• _EXERCISE MATERIALS_:
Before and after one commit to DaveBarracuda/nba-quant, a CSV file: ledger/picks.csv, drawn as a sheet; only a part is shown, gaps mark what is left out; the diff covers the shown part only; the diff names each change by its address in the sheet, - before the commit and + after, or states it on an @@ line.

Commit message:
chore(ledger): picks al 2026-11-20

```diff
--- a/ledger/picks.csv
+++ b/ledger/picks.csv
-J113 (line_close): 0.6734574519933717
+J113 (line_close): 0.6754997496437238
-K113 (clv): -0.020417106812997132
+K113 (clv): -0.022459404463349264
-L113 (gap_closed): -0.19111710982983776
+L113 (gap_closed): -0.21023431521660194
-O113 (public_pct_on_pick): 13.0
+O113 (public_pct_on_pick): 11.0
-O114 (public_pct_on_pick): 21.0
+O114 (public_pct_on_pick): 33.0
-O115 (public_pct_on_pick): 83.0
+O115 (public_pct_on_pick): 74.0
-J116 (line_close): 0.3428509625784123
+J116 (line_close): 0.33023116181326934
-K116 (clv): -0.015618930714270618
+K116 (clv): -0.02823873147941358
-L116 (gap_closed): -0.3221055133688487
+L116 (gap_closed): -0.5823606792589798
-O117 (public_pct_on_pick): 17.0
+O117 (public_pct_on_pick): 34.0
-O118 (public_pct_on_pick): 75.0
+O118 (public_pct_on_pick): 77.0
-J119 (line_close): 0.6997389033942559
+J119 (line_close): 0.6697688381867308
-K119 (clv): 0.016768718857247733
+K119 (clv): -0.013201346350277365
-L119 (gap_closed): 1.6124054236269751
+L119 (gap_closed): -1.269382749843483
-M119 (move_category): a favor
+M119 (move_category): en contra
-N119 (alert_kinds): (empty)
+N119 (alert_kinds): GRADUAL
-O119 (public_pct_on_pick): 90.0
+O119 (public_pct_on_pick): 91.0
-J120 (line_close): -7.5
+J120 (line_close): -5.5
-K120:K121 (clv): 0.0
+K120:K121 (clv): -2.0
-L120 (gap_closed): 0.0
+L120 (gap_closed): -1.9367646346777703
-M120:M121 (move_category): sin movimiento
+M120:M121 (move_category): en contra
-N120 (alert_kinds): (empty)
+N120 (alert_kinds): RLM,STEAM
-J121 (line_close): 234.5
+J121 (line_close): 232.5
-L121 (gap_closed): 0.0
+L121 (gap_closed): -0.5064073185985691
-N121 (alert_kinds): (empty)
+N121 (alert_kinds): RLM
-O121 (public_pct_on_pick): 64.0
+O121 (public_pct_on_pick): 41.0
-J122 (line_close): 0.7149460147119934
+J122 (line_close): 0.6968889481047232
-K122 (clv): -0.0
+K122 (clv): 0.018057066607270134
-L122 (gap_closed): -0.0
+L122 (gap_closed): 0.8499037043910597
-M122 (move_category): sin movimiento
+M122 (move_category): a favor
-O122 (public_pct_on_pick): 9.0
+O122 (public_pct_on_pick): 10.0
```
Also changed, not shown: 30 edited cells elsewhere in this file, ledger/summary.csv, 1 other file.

• _WORK INSTRUCTIONS_:
Output all of the data exactly as given.

• _ANSWER BOX_:
Before and after one commit to DaveBarracuda/nba-quant, a CSV file: ledger/picks.csv, drawn as a sheet; only a part is shown, gaps mark what is left out; the diff covers the shown part only; the diff names each change by its address in the sheet, - before the commit and + after, or states it on an @@ line.

Commit message:
chore(ledger): picks al 2026-11-20

```diff
--- a/ledger/picks.csv
+++ b/ledger/picks.csv
-J113 (line_close): 0.6734574519933717
+J113 (line_close): 0.6754997496437238
-K113 (clv): -0.020417106812997132
+K113 (clv): -0.022459404463349264
-L113 (gap_closed): -0.19111710982983776
+L113 (gap_closed): -0.21023431521660194
-O113 (public_pct_on_pick): 13.0
+O113 (public_pct_on_pick): 11.0
-O114 (public_pct_on_pick): 21.0
+O114 (public_pct_on_pick): 33.0
-O115 (public_pct_on_pick): 83.0
+O115 (public_pct_on_pick): 74.0
-J116 (line_close): 0.3428509625784123
+J116 (line_close): 0.33023116181326934
-K116 (clv): -0.015618930714270618
+K116 (clv): -0.02823873147941358
-L116 (gap_closed): -0.3221055133688487
+L116 (gap_closed): -0.5823606792589798
-O117 (public_pct_on_pick): 17.0
+O117 (public_pct_on_pick): 34.0
-O118 (public_pct_on_pick): 75.0
+O118 (public_pct_on_pick): 77.0
-J119 (line_close): 0.6997389033942559
+J119 (line_close): 0.6697688381867308
-K119 (clv): 0.016768718857247733
+K119 (clv): -0.013201346350277365
-L119 (gap_closed): 1.6124054236269751
+L119 (gap_closed): -1.269382749843483
-M119 (move_category): a favor
+M119 (move_category): en contra
-N119 (alert_kinds): (empty)
+N119 (alert_kinds): GRADUAL
-O119 (public_pct_on_pick): 90.0
+O119 (public_pct_on_pick): 91.0
-J120 (line_close): -7.5
+J120 (line_close): -5.5
-K120:K121 (clv): 0.0
+K120:K121 (clv): -2.0
-L120 (gap_closed): 0.0
+L120 (gap_closed): -1.9367646346777703
-M120:M121 (move_category): sin movimiento
+M120:M121 (move_category): en contra
-N120 (alert_kinds): (empty)
+N120 (alert_kinds): RLM,STEAM
-J121 (line_close): 234.5
+J121 (line_close): 232.5
-L121 (gap_closed): 0.0
+L121 (gap_closed): -0.5064073185985691
-N121 (alert_kinds): (empty)
+N121 (alert_kinds): RLM
-O121 (public_pct_on_pick): 64.0
+O121 (public_pct_on_pick): 41.0
-J122 (line_close): 0.7149460147119934
+J122 (line_close): 0.6968889481047232
-K122 (clv): -0.0
+K122 (clv): 0.018057066607270134
-L122 (gap_closed): -0.0
+L122 (gap_closed): 0.8499037043910597
-M122 (move_category): sin movimiento
+M122 (move_category): a favor
-O122 (public_pct_on_pick): 9.0
+O122 (public_pct_on_pick): 10.0
```
Also changed, not shown: 30 edited cells elsewhere in this file, ledger/summary.csv, 1 other file.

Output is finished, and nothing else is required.